Reflecting on the old and ringing in the New Year | KCLS

  • Thursday, December 28, 2017 2:04pm
  • Opinion

What a busy and eventful year this has been. As I write my last column as interim director, it is a great time to reflect on 2017, and eagerly anticipate the years ahead under the leadership of our new King County Library System director, Lisa Rosenblum.

Looking back, I am grateful for the eight months I have spent at KCLS. It has been an honor to serve one of North America’s busiest library systems. I’ve had many memorable experiences, including working with absolutely stellar staff and meeting hundreds of dedicated and enthusiastic library patrons and volunteers.

My first official duty as interim director was the opening of the beautiful, new 10,000-square-foot Tukwila Library on April 29, where I read a proclamation on behalf of Gov. Jay Inslee, declaring it King County Library System Week to mark the occasion. Throughout the year, I visited every one of our 49 community libraries, some of which I saw three or more times. During this 75th birthday year for the library system, every visit was like opening a present. I observed interesting programs, helpful staff, marvelous art and architecture, and a welcoming environment for kids, students, adults and seniors.

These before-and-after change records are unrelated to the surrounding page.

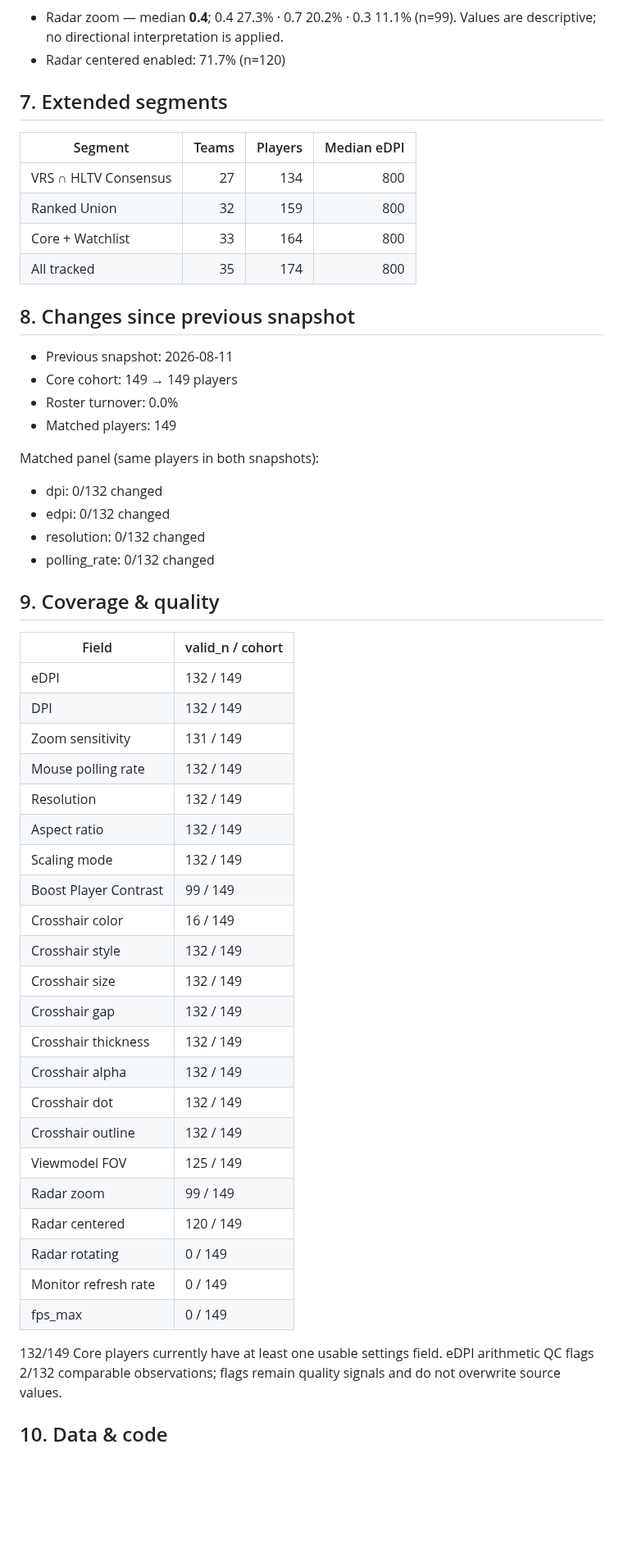
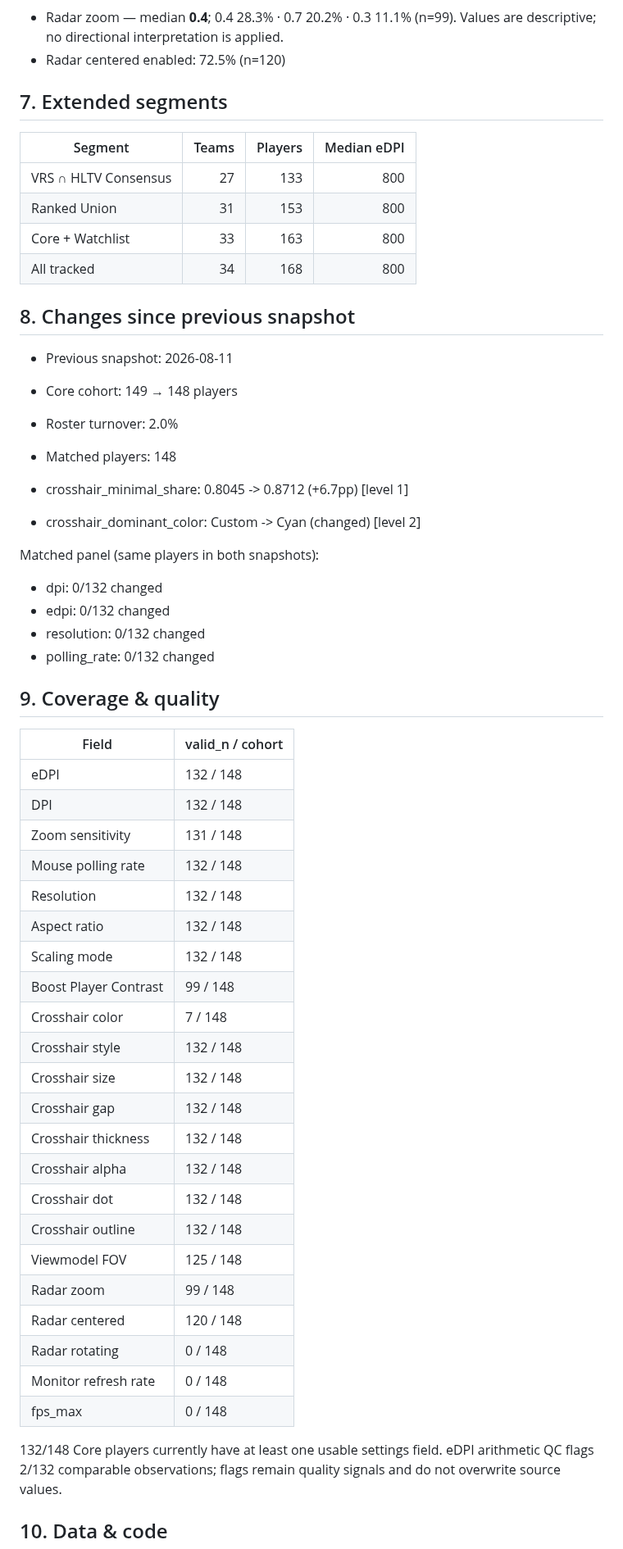
Before and after one commit to Starfie1d1272/CS2-Pro-Settings, a Markdown page: reports/2026-10.md, the part around one of its changes. Shown at 82% size. Rendered like a GitHub page; blank space fills up the shorter version.

Commit message:
data: update CS2 settings snapshot 2026-10-18

```diff
--- a/reports/2026-10.md
+++ b/reports/2026-10.md
@@ -59,24 +59,27 @@
 
 ![radar.png](../figures/2026-10/radar.png)
 
-- Radar zoom — median **0.4**; 0.4 27.3% · 0.7 20.2% · 0.3 11.1% (n=99). Values are descriptive; no directional interpretation is applied.
-- Radar centered enabled: 71.7% (n=120)
+- Radar zoom — median **0.4**; 0.4 28.3% · 0.7 20.2% · 0.3 11.1% (n=99). Values are descriptive; no directional interpretation is applied.
+- Radar centered enabled: 72.5% (n=120)
 
 ## 7. Extended segments
 
 | Segment | Teams | Players | Median eDPI |
 |---|---:|---:|---:|
-| VRS ∩ HLTV Consensus | 27 | 134 | 800 |
-| Ranked Union | 32 | 159 | 800 |
-| Core + Watchlist | 33 | 164 | 800 |
-| All tracked | 35 | 174 | 800 |
+| VRS ∩ HLTV Consensus | 27 | 133 | 800 |
+| Ranked Union | 31 | 153 | 800 |
+| Core + Watchlist | 33 | 163 | 800 |
+| All tracked | 34 | 168 | 800 |
 
 ## 8. Changes since previous snapshot
 
 - Previous snapshot: 2026-08-11
-- Core cohort: 149 → 149 players
-- Roster turnover: 0.0%
-- Matched players: 149
+- Core cohort: 149 → 148 players
+- Roster turnover: 2.0%
+- Matched players: 148
+
+- crosshair_minimal_share: 0.8045 -> 0.8712 (+6.7pp) [level 1]
+- crosshair_dominant_color: Custom -> Cyan (changed) [level 2]
 
 Matched panel (same players in both snapshots):
 - dpi: 0/132 changed
@@ -88,30 +91,30 @@ Matched panel (same players in both snapshots):
 
 | Field | valid_n / cohort |
 |---|---|
-| eDPI | 132 / 149 |
-| DPI | 132 / 149 |
-| Zoom sensitivity | 131 / 149 |
-| Mouse polling rate | 132 / 149 |
-| Resolution | 132 / 149 |
-| Aspect ratio | 132 / 149 |
-| Scaling mode | 132 / 149 |
-| Boost Player Contrast | 99 / 149 |
-| Crosshair color | 16 / 149 |
-| Crosshair style | 132 / 149 |
-| Crosshair size | 132 / 149 |
-| Crosshair gap | 132 / 149 |
-| Crosshair thickness | 132 / 149 |
-| Crosshair alpha | 132 / 149 |
-| Crosshair dot | 132 / 149 |
-| Crosshair outline | 132 / 149 |
-| Viewmodel FOV | 125 / 149 |
-| Radar zoom | 99 / 149 |
-| Radar centered | 120 / 149 |
-| Radar rotating | 0 / 149 |
-| Monitor refresh rate | 0 / 149 |
-| fps_max | 0 / 149 |
+| eDPI | 132 / 148 |
+| DPI | 132 / 148 |
+| Zoom sensitivity | 131 / 148 |
+| Mouse polling rate | 132 / 148 |
+| Resolution | 132 / 148 |
+| Aspect ratio | 132 / 148 |
+| Scaling mode | 132 / 148 |
+| Boost Player Contrast | 99 / 148 |
+| Crosshair color | 7 / 148 |
+| Crosshair style | 132 / 148 |
+| Crosshair size | 132 / 148 |
+| Crosshair gap | 132 / 148 |
+| Crosshair thickness | 132 / 148 |
+| Crosshair alpha | 132 / 148 |
+| Crosshair dot | 132 / 148 |
+| Crosshair outline | 132 / 148 |
+| Viewmodel FOV | 125 / 148 |
+| Radar zoom | 99 / 148 |
+| Radar centered | 120 / 148 |
+| Radar rotating | 0 / 148 |
+| Monitor refresh rate | 0 / 148 |
+| fps_max | 0 / 148 |
 
-132/149 Core players currently have at least one usable settings field.
+132/148 Core players currently have at least one usable settings field.
 eDPI arithmetic QC flags 2/132 comparable observations; flags remain quality signals and do not overwrite source values.
 
 ## 10. Data & code
```
Also changed, not shown: other parts of reports/2026-10.md (+24 -24 lines), reports/2026-10.zh-CN.md (+59 -56 lines), figures/2026-10/crosshair_color.png, figures/2026-10/crosshair_geometry.png, figures/2026-10/display.png, figures/2026-10/mouse.png, figures/2026-10/radar.png, 1 other file.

Having been a member of the KCLS Foundation Board of Directors, I knew the library system was on the leading edge of innovative approaches to services and technology. As interim director, I have seen how the organization’s vision and values are put into action every day to address the needs and interests of all King County residents, regardless of circumstance.

Each month, I give a report to the KCLS Board of Trustees at their regular meeting. Our trustees are community leaders who volunteer their time and energy to set policies, oversee the budget and uphold the mission of the Library System. During my tenure, I have been impressed by their commitment to making our libraries exceptional.

As KCLS looks to the future, staff will continue to seek opportunities to create meaningful connections with patrons. Our doors – and our vast collection – are always open to those on a quest for ideas, information and interaction. As I leave KCLS in Lisa Rosenblum’s capable hands, I am proud to have played a small part in supporting the mission of the King County Library System. It has truly been an honor to have worked with a group of professionals who are dedicated to improving the lives of those they serve.

Stephen A. Smith is interim director of the King County Library System.

More in Opinion

Lawmakers look to reduce what they increased | The Petri Dish

Funny how things change around here in the turn of a calendar… Continue reading

Cities balancing budgets with fees | Brunell

State considering additional taxes

Message from new KCLS director

As the new director of the King County Library System, I am… Continue reading

Military leaders can transform education | Brunell

Do good military commanders make good education leaders? That is a question… Continue reading

Five reasons to love your recycling driver | WM

How sweet it is! February is the month for love, for reminding… Continue reading

Ecosystem out of balance | Being Frank

Urging ways to improve our regional habitat

What’s the tab? | Shiers

The cost to renew your car tabs in our state remains excessively… Continue reading

For opponents of a carbon tax, an initiative threat looms

If legislators don’t act on the governor’s legislation, a plan could land on the November ballot.

Inslee: ‘It’s our state’s destiny … to fight climate change’

In his State-of-the-State address, the governor made the case for an ambitious carbon tax.

Eyman vows to rebound from setbacks | The Petri Dish

2017 was a stinky year for Tim Eyman. It ended with a… Continue reading

Recycling resolutions for a greener 2018 | Metzler

It’s the most optimistic time of the year. The gyms are packed,… Continue reading

Reflecting on the old and ringing in the New Year | KCLS

What a busy and eventful year this has been. As I write… Continue reading